The Supreme Court has ruled that DNA must be accepted as evidence to prove the crime of zina (extramarital sex) if there are other persuasive corroborative evidence in the case.
The court issued the ruling in response to a case involving a woman who confessed to bearing a child out of wedlock, and named the man who fathered the child.
The State charged the man in question with engaging in extramarital sex, following a DNA match between the man and the child.
The State based the charge on testimony from the woman and the DNA analysis report.
However, the man denied the charge, and the magistrate court which heard the case acquitted him.
The State appealed the decision with the High Court, citing violation of judicial and legal standards.
However, the court ruled in favor of the original verdict, and the State filed a subsequent appeal with the Supreme Court.
The Supreme Court bench which heard the case was composed of Justice Husnu Al Suood, Justice Dr. Azmiralda Zahir, and Justice Aisha Shujoon Mohamed.
The court issued its decision in the case on Sunday.
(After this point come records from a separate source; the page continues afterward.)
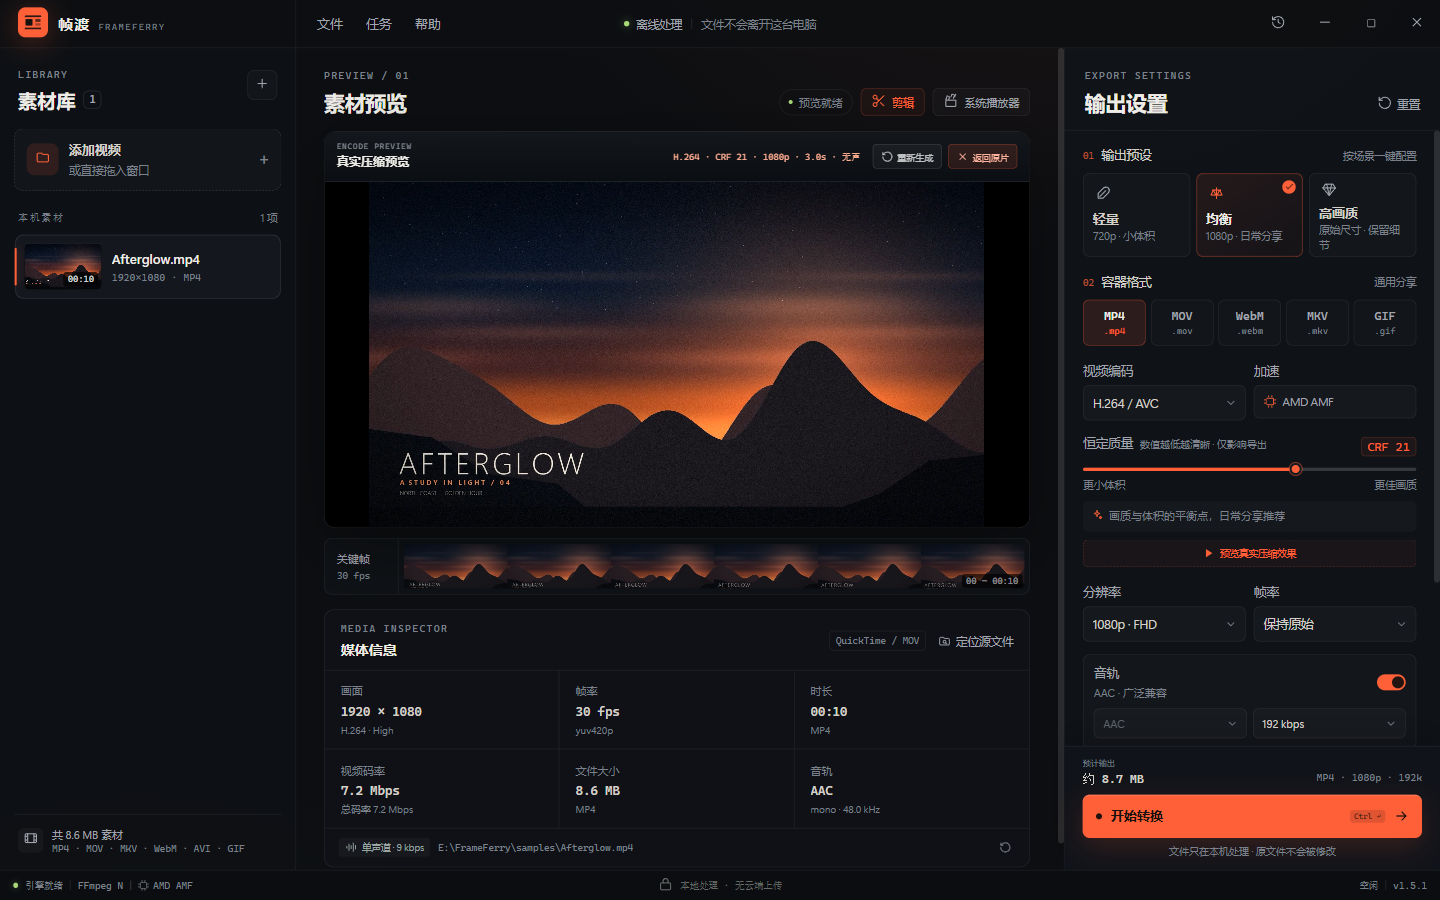
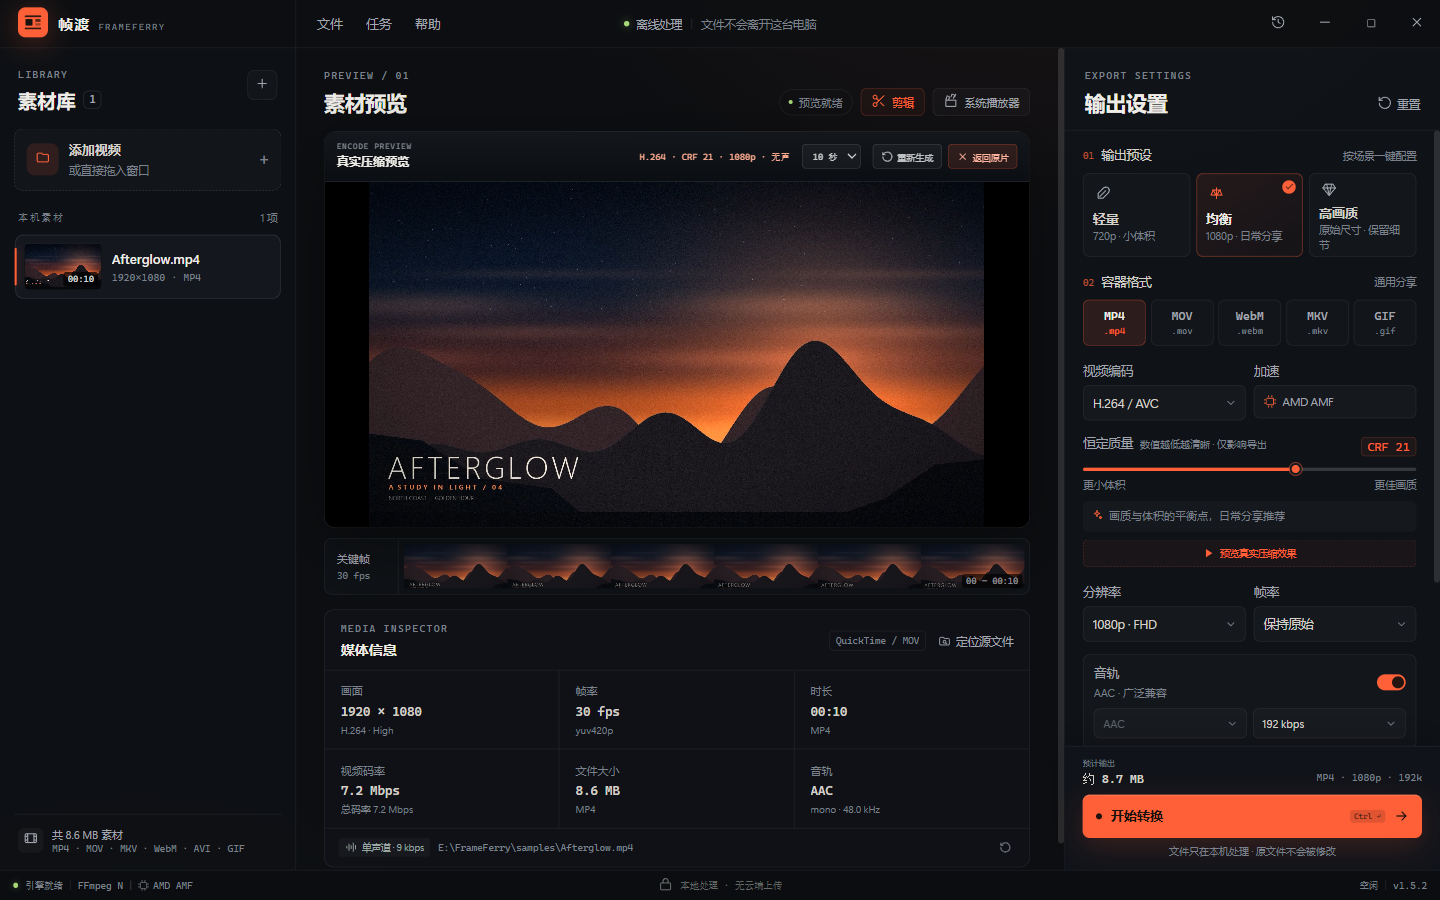
feat: 压缩预览支持 10 秒与时长选择
默认预览 10 秒，可切换 3/5/10/20 秒；切换后自动重编，主进程缓存自动清理。版本提升到 v1.5.2。

diff --git a/renderer/app.js b/renderer/app.js
@@ -259,7 +259,8 @@ const ui = {
     open: false,
     loading: false,
     token: 0,
-    timer: null
+    timer: null,
+    length: 10
   }
 }
 
@@ -425,7 +426,7 @@ async function generateQualityPreview() {
   const token = ++preview.token
   const duration = Number(info.duration) || 0
   if (duration <= 0) return
-  const length = Math.min(3, duration)
+  const length = Math.min(preview.length || 10, duration)
   const start = Math.min(Math.max(0, ui.currentTime || 0), Math.max(0, duration - length))
   const meta = qualityPreviewLabel()
   preview.loading = true
@@ -433,7 +434,7 @@ async function generateQualityPreview() {
   if (loading) loading.hidden = false
   if (errorBox) errorBox.hidden = true
   const metaLabel = $('#quality-preview-meta')
-  if (metaLabel) metaLabel.textContent = `${meta} · ${length.toFixed(1)}s · 无声`
+  if (metaLabel) metaLabel.textContent = `${meta} · 无声`
   const loadingText = $('#quality-preview-loading-text')
   if (loadingText) loadingText.textContent = `正在按 CRF ${state.settings.quality} 编码 ${length.toFixed(1)} 秒…`
 
@@ -482,6 +483,8 @@ function openQualityPreview() {
   $('#preview-video')?.pause()
   ui.qualityPreview.open = true
   overlay.hidden = false
+  const lengthSelect = $('#quality-preview-length')
+  if (lengthSelect) lengthSelect.value = String(ui.qualityPreview.length)
   void generateQualityPreview()
 }
 
@@ -554,6 +557,12 @@ function renderPreview() {
             <strong>真实压缩预览</strong>
           </div>
           <span class="quality-preview-meta" id="quality-preview-meta"></span>
+          <select class="qp-length" id="quality-preview-length" aria-label="预览时长">
+            <option value="3">3 秒</option>
+            <option value="5">5 秒</option>
+            <option value="10" selected>10 秒</option>
+            <option value="20">20 秒</option>
+          </select>
           <div class="quality-preview-actions">
             <button class="qp-button" data-quality-preview-action="refresh">${icon('rotate', 12)} 重新生成</button>
             <button class="qp-button is-close" data-quality-preview-action="close">${icon('x', 12)} 返回原片</button>
@@ -1693,6 +1702,14 @@ function bindEvents() {
       const file = activeFile()
       if (file) void api.showItemInFolder(file.path)
     }
+  })
+
+  $('#preview-body').addEventListener('change', (event) => {
+    if (event.target.id !== 'quality-preview-length' || !ui.qualityPreview.open) return
+    const length = Number(event.target.value)
+    if (!Number.isFinite(length)) return
+    ui.qualityPreview.length = Math.max(3, Math.min(20, length))
+    void generateQualityPreview()
   })
 
   $('#preview-body').addEventListener('click', (event) => {

diff --git a/renderer/styles.css b/renderer/styles.css
@@ -4430,3 +4430,25 @@ input:focus-visible {
     margin-left: auto;
   }
 }
+
+.qp-length {
+  height: 25px;
+  padding: 0 6px;
+  border: 1px solid rgba(255, 255, 255, 0.14);
+  border-radius: 4px;
+  background: rgba(255, 255, 255, 0.04);
+  color: rgba(255, 255, 255, 0.78);
+  font-family: var(--mono);
+  font-size: 9px;
+  outline: none;
+  cursor: pointer;
+}
+
+.qp-length:focus {
+  border-color: rgba(255, 96, 56, 0.55);
+}
+
+.qp-length option {
+  background: #171b21;
+  color: #f1f1eb;
+}

diff --git a/README.md b/README.md
@@ -39,7 +39,7 @@ E:\FrameFerry\FrameFerry.exe
 - **工作台**：画面预览、自定义播放控制、关键帧胶片条、媒体检查器。
 - **分割与剪辑**：预览右上角或播放控制条右侧的剪刀「剪辑」按钮打开时间轴；白色竖线就是分割位置，拖动白线定位后按 `Ctrl+B`、双击白线或点「分割」，视频会被拆成多个片段，切点会留下白色分割线。选中片段后，两端出现参考剪映的白色圆角手柄，拖动即可再次裁剪，拖动时显示长度气泡；也可直接删除片段。转换按钮变为「转换片段」，FFmpeg 只导出保留的片段并按顺序拼接。
 - **输出设置**：场景预设、容器/编码器联动、恒定质量、分辨率与帧率、音轨、高级选项。关闭音轨后预览同步静音；GIF 输出也会强制静音。CRF、分辨率和帧率只影响导出文件，原始预览不套用编码参数。
-- **真实压缩预览**：在质量设置下方点「预览真实压缩效果」，会按当前 CRF、分辨率、帧率和硬件编码器实际编码 3 秒片段并播放；拖动 CRF 或改分辨率/帧率时会自动重新编码。预览片段无声，专注画质对比。
+- **真实压缩预览**：在质量设置下方点「预览真实压缩效果」，会按当前 CRF、分辨率、帧率和硬件编码器实际编码片段并播放；默认 10 秒，可切换 3/5/10/20 秒。拖动 CRF 或改分辨率/帧率时会自动重新编码。预览片段无声，专注画质对比。
 - **默认保存文件夹**：设置一次，后续新素材自动使用该目录；可随时更改或恢复「跟随源文件」。选择会写入本机 `settings.json`，重启后仍然有效。
 - **动作 Dock**：预计体积、主操作「开始转换」、当前/最近任务和进度常驻在视线内。
 - **桌面细节**：`Ctrl+O` 添加、`Ctrl+Enter` 转换、空格播放/暂停、`Esc` 关闭浮层；系统保存对话框；输出文件在资源管理器中定位。

diff --git a/docs/TEST_REPORT.md b/docs/TEST_REPORT.md
@@ -125,8 +125,8 @@
 | 无黄色遮挡 | 选中片段为白色描边，联系表保持原亮度；删除区显示深色斜纹 |
 | 质量滑块同步 | 方向为左「更小体积」/ 右「更佳画质」；CRF 24 时滑块与橙色填充都在 42.9% |
 | 预览音轨同步 | 关闭音轨后 `video.muted=true`、扬声器按钮禁用；重新打开恢复；切 GIF 静音，切回 MP4 恢复音轨 |
-| 真实压缩预览 | 按 CRF 21 生成 3s H.264 样本 2.88 MB；CRF 16 样本 6.24 MB；自动重编成功 |
-| 压缩预览交互 | 打开后自动播放；拖动 CRF 自动刷新；切 GIF 自动关闭；关闭后恢复原片 |
+| 真实压缩预览 | 默认 10s，CRF21 样本约 8.65 MB；切 5s 后约 4.60 MB；3/5/10/20s 可选 |
+| 压缩预览交互 | 打开后自动播放；拖动 CRF / 切换时长自动重编；切 GIF 自动关闭；关闭后恢复原片 |
 | 分割与删除 MP4 | 在 3s、7s 分割后删除中间段，输出 6.000s，音画均保留 |
 | 分割片段再裁剪 | 把首段出点从 3.0s 拖到 2.5s，输出 5.500s |
 | 分割后 GIF | 保留 0–3s / 7–10s，输出 75 帧 / 6s / 全部 80ms |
Suood – who led the bench – referred to Article 411 (c) of the Penal Code, which declares the four-witness rule.
Article 411 (c) of the Penal Code: If the offense in Subsection (a) (unlawful intercourse) is proven with comparably persuasive evidence other than the testimony of four witnesses or self-confession, such as DNA evidence or evidence of pregnancy, the offense is one grade lower than it would otherwise be
Suood said the provision establishes that evidence such as DNA can be used in Maldives to prove hudud crimes.
The court therefore found the man guilty of engaging in extramarital sex.
“Where offenders who engage in hudud crimes and qisas crimes cannot be meted out the punishments set under Islamic Sharia due to reasonable doubt for various procedural reasons, Islamic Sharia permits for them to be meted out a tazir punishment,” said Suood.
Suood’s opinion was backed by Azmiralda and Shujoon.
The Supreme Court has instructed the High Court to reopen the case based on the points highlighted by the court.